* **REQUIRED WORK**: Wherever "class" appears in the records below, copy the line that holds it.
○ ○ ○ ○
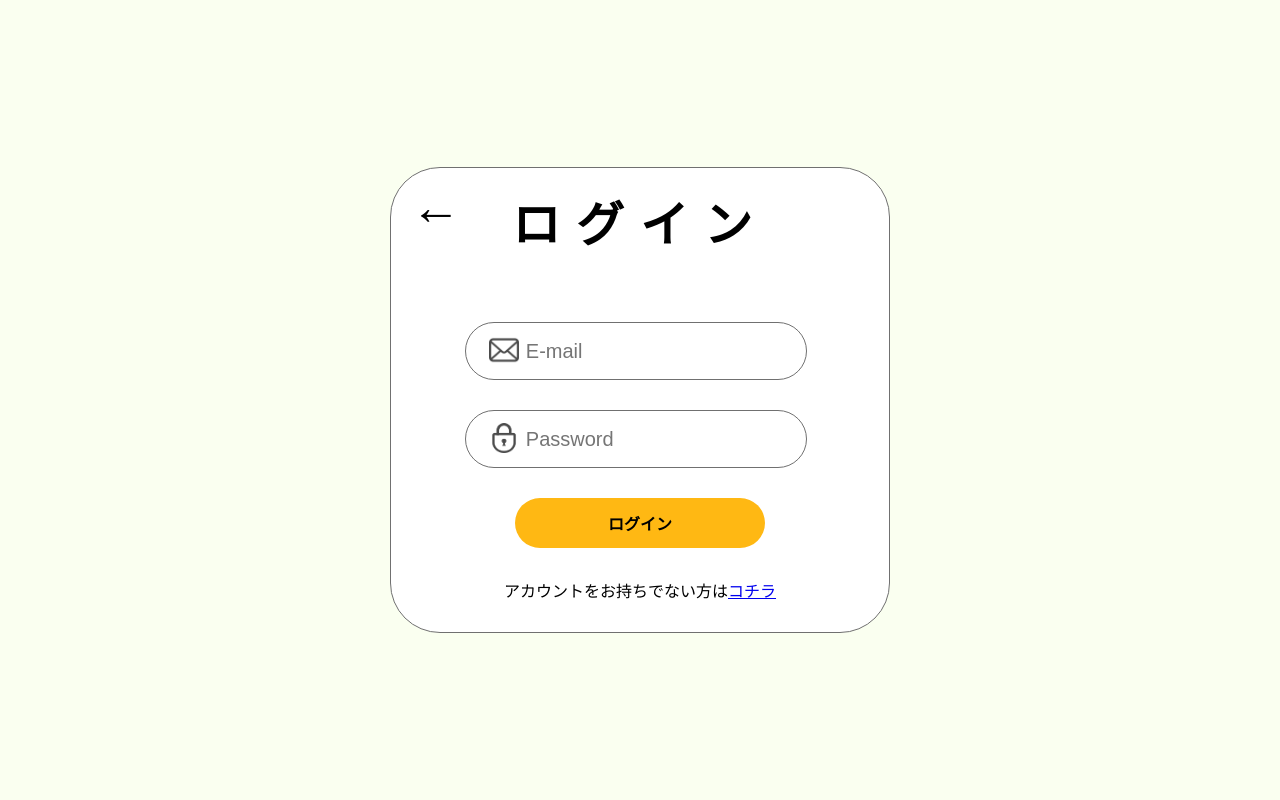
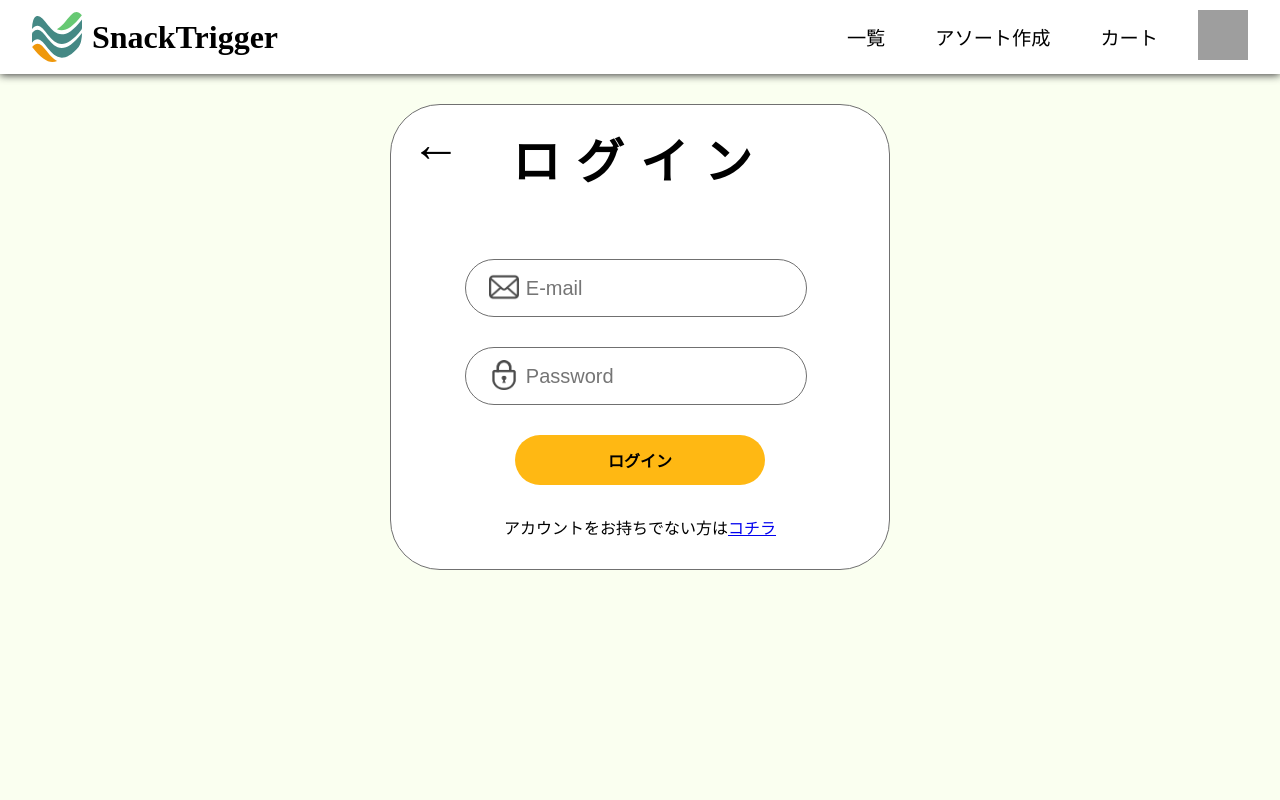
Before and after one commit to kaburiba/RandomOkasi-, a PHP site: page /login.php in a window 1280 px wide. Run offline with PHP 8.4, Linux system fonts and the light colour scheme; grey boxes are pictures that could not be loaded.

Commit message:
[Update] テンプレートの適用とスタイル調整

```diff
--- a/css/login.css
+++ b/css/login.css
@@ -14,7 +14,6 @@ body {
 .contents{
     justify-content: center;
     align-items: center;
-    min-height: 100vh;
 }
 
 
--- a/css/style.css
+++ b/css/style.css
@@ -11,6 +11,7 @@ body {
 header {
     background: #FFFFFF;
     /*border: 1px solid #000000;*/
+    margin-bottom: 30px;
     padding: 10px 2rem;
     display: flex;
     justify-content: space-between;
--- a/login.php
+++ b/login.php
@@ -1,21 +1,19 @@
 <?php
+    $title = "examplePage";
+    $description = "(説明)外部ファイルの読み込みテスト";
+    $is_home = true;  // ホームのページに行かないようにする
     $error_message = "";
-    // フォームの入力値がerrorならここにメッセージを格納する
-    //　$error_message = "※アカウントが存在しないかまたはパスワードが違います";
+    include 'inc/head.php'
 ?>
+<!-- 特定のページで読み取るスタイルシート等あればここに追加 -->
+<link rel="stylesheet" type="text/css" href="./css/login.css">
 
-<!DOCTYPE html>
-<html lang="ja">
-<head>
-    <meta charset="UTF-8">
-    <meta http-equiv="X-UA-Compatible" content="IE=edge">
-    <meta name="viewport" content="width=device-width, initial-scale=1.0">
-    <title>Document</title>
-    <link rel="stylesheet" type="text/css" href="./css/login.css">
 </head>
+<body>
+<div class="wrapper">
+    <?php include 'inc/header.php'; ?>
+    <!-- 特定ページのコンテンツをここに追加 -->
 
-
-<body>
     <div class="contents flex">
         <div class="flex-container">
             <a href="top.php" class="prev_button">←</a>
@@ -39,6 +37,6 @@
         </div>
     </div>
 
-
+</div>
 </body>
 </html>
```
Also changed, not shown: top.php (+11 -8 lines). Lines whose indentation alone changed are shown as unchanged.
○ ○ ○ ○
* **TASK ANSWER**:
+<div class="wrapper">
     <div class="contents flex">
         <div class="flex-container">
             <a href="top.php" class="prev_button">←</a>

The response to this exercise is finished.